> Problem to solve:
Set the entries below down again, please. Match them exactly.

━━ Material for this exercise

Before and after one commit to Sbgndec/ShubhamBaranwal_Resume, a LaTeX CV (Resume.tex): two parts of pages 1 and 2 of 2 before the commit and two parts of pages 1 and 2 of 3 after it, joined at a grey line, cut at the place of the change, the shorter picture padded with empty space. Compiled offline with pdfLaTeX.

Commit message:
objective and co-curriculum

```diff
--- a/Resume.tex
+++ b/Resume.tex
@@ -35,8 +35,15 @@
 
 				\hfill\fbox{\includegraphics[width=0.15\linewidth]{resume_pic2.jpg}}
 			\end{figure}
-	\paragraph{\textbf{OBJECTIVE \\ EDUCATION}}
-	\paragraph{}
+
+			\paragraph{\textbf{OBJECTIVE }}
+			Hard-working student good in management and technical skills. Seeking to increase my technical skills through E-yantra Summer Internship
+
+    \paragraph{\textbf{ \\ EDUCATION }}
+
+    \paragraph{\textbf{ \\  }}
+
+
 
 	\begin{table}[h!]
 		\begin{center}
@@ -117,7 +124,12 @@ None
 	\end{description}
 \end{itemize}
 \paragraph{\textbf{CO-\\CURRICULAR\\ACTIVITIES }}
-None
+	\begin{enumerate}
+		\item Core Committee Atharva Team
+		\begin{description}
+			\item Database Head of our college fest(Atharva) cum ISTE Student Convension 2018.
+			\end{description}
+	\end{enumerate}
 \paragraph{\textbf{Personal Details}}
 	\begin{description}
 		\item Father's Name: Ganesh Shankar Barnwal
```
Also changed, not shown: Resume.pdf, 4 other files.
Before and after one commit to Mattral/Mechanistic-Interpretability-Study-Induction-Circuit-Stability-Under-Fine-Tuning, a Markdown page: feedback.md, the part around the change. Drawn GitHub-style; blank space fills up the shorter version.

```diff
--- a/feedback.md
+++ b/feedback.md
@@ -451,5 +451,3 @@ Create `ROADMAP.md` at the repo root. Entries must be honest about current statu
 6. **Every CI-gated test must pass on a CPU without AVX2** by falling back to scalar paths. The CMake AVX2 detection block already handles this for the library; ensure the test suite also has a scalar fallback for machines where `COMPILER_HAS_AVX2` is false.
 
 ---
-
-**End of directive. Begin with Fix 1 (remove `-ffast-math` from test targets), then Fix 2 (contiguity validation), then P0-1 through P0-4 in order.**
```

━━━━

> Result of this task:
Before and after one commit to Sbgndec/ShubhamBaranwal_Resume, a LaTeX CV (Resume.tex): two parts of pages 1 and 2 of 2 before the commit and two parts of pages 1 and 2 of 3 after it, joined at a grey line, cut at the place of the change, the shorter picture padded with empty space. Compiled offline with pdfLaTeX.

Commit message:
objective and co-curriculum

```diff
--- a/Resume.tex
+++ b/Resume.tex
@@ -35,8 +35,15 @@
 
 				\hfill\fbox{\includegraphics[width=0.15\linewidth]{resume_pic2.jpg}}
 			\end{figure}
-	\paragraph{\textbf{OBJECTIVE \\ EDUCATION}}
-	\paragraph{}
+
+			\paragraph{\textbf{OBJECTIVE }}
+			Hard-working student good in management and technical skills. Seeking to increase my technical skills through E-yantra Summer Internship
+
+    \paragraph{\textbf{ \\ EDUCATION }}
+
+    \paragraph{\textbf{ \\  }}
+
+
 
 	\begin{table}[h!]
 		\begin{center}
@@ -117,7 +124,12 @@ None
 	\end{description}
 \end{itemize}
 \paragraph{\textbf{CO-\\CURRICULAR\\ACTIVITIES }}
-None
+	\begin{enumerate}
+		\item Core Committee Atharva Team
+		\begin{description}
+			\item Database Head of our college fest(Atharva) cum ISTE Student Convension 2018.
+			\end{description}
+	\end{enumerate}
 \paragraph{\textbf{Personal Details}}
 	\begin{description}
 		\item Father's Name: Ganesh Shankar Barnwal
```
Also changed, not shown: Resume.pdf, 4 other files.
Before and after one commit to Mattral/Mechanistic-Interpretability-Study-Induction-Circuit-Stability-Under-Fine-Tuning, a Markdown page: feedback.md, the part around the change. Drawn GitHub-style; blank space fills up the shorter version.

```diff
--- a/feedback.md
+++ b/feedback.md
@@ -451,5 +451,3 @@ Create `ROADMAP.md` at the repo root. Entries must be honest about current statu
 6. **Every CI-gated test must pass on a CPU without AVX2** by falling back to scalar paths. The CMake AVX2 detection block already handles this for the library; ensure the test suite also has a scalar fallback for machines where `COMPILER_HAS_AVX2` is false.
 
 ---
-
-**End of directive. Begin with Fix 1 (remove `-ffast-math` from test targets), then Fix 2 (contiguity validation), then P0-1 through P0-4 in order.**
```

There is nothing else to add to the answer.